And I got one. From our rooftop in Dumbo under the Brooklyn Bridge, facing One World Trade Center and with Liberty and Empire State like beacons in the distance, we counted in 2012 via the giant digital clock atop the adjacent Jehovah’s Witness Watchtower building.
Isn’t it peculiar how intent we are that New Year’s Eve celebrations be wildly entertaining? A dull NYE is as daunting as spending Christmas without family (although I was well looked after on the 25th…sorry mum and dad!).
As a child, the incoming year began on a beach in the dark of the South Coast of Australia. Simple, quiet; without drama. The most exciting it got was a neighboring family with domestic-grade fireworks.
Sydney and I have a strained relationship. Rarely has she proven herself. I was ditched by a friend one year, and after the 9pm family fireworks in Circular Quay, returned home to sleep it off, only to be woken by the all-too-cheery voices of my parents phoning at ten to twelve, wondering what magnificent things I was up to. Stirred by their optimism, I belted down towards Bondi Beach, only to hear the countdown and cheers before I was halfway down Hall Street. I was detached enough to reason the only thing worse than spending NYE alone must be spending it remotely with your folks.
The following year, celebrations began well at a party with new friends. But as midnight approached, the company splintered off, until I found myself walking the lonely tides of Manly on the phone to South Africa. God bless timezones. There is always someone to speak with.
We remember these first moments of a fledgling year because of the weight of expectation we give it. We could, of course, just lower the bar. My parents now play scrabble and drink tea until the clock strikes 12. They seem like happy, well-rounded folks.

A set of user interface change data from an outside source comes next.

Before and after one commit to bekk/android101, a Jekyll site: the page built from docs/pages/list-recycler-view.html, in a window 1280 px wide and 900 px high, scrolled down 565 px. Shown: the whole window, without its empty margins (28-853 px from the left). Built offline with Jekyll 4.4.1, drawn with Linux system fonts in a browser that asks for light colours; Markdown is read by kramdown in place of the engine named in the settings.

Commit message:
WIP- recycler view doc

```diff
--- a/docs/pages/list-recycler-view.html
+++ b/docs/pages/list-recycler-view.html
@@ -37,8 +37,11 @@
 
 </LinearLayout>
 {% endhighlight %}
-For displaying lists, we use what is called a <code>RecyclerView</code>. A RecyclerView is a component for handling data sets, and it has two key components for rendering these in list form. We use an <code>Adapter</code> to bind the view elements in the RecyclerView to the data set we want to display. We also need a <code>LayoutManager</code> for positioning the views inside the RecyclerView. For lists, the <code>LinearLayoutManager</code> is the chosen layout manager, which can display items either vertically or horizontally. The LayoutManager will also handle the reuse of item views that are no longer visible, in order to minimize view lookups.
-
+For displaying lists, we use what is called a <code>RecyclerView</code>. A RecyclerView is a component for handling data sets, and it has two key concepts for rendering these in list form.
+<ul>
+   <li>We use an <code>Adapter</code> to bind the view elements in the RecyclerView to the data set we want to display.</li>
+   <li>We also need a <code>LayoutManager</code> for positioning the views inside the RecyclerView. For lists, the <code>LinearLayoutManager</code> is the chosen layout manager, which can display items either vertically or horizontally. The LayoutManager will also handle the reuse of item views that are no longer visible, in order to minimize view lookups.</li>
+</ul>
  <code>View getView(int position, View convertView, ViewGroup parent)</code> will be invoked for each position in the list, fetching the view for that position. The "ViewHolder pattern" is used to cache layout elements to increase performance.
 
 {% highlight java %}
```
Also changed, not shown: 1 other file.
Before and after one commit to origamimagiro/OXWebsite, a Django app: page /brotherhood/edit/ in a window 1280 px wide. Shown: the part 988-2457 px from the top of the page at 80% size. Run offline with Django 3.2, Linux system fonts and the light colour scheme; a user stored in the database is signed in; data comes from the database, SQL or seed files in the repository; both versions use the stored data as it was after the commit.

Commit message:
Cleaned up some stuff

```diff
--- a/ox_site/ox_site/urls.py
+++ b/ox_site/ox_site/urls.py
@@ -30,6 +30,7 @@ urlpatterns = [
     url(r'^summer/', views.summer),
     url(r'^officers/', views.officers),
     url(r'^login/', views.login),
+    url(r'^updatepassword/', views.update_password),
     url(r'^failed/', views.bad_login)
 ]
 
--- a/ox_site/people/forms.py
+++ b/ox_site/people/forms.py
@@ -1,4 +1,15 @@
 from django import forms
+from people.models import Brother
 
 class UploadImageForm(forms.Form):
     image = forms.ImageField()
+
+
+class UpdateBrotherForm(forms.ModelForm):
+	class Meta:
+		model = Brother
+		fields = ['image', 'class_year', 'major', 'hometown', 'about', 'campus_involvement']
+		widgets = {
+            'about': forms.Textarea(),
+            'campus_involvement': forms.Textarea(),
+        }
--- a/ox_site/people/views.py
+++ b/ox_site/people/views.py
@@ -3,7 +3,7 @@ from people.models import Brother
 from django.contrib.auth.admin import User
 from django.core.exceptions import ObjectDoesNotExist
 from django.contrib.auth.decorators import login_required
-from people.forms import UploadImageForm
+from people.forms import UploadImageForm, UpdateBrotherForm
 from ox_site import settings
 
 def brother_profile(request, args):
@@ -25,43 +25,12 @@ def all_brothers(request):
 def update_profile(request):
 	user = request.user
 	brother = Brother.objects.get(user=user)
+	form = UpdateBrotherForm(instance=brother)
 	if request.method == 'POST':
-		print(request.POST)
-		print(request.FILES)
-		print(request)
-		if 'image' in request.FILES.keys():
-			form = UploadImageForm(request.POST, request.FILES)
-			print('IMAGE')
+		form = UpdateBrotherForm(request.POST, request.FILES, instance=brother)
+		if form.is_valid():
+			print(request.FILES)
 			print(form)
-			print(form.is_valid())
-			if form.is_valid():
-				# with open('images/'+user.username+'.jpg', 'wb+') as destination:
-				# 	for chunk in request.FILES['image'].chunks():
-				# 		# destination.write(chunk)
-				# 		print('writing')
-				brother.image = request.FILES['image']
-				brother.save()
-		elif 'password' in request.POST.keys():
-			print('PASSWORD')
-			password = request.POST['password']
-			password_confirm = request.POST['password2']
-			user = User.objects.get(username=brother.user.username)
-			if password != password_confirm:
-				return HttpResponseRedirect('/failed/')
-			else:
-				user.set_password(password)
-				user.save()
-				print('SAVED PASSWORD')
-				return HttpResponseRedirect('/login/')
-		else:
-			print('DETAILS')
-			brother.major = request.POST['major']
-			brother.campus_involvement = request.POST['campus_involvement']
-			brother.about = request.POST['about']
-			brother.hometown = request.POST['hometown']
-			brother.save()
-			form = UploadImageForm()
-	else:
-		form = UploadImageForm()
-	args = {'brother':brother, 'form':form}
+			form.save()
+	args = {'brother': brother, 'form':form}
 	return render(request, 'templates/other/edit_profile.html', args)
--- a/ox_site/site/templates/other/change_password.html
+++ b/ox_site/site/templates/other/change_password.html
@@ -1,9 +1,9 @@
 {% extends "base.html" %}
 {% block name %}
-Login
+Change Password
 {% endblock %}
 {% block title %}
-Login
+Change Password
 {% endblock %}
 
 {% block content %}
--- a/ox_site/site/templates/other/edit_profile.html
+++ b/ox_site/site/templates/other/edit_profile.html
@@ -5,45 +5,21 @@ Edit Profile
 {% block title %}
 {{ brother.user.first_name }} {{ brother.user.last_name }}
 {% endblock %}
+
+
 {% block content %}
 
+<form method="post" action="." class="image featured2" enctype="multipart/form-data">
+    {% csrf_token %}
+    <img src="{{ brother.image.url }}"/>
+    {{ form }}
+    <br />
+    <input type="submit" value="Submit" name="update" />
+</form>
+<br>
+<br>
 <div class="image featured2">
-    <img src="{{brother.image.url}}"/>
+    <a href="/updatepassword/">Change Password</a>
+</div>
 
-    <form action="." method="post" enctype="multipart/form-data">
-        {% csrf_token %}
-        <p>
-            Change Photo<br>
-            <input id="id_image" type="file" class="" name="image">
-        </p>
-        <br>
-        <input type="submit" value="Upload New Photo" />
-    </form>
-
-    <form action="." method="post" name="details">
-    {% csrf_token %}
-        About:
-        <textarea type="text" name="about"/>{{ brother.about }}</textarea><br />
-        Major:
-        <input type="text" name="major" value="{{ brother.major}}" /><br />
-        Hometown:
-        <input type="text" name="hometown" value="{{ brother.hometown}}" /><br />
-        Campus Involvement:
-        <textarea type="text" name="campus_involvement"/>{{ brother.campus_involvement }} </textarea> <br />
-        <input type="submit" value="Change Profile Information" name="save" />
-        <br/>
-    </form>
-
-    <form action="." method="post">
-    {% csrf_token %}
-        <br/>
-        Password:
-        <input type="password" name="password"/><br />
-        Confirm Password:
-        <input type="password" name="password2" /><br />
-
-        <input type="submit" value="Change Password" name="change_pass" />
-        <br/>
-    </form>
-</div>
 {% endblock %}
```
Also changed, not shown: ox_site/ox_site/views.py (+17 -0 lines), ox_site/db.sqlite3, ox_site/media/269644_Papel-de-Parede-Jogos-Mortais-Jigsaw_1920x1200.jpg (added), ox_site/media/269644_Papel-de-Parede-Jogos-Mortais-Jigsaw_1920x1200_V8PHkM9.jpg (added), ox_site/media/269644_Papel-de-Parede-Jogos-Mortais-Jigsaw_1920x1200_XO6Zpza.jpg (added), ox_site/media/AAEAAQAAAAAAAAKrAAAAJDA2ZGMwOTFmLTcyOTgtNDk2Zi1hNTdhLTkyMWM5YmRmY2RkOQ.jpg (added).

I hope you have a magnificent year… stirred by the reminder of the passing of another chunk of time, another numeral notched… and that we’d better get on with it and do something vaguely more impressive than the year that once was.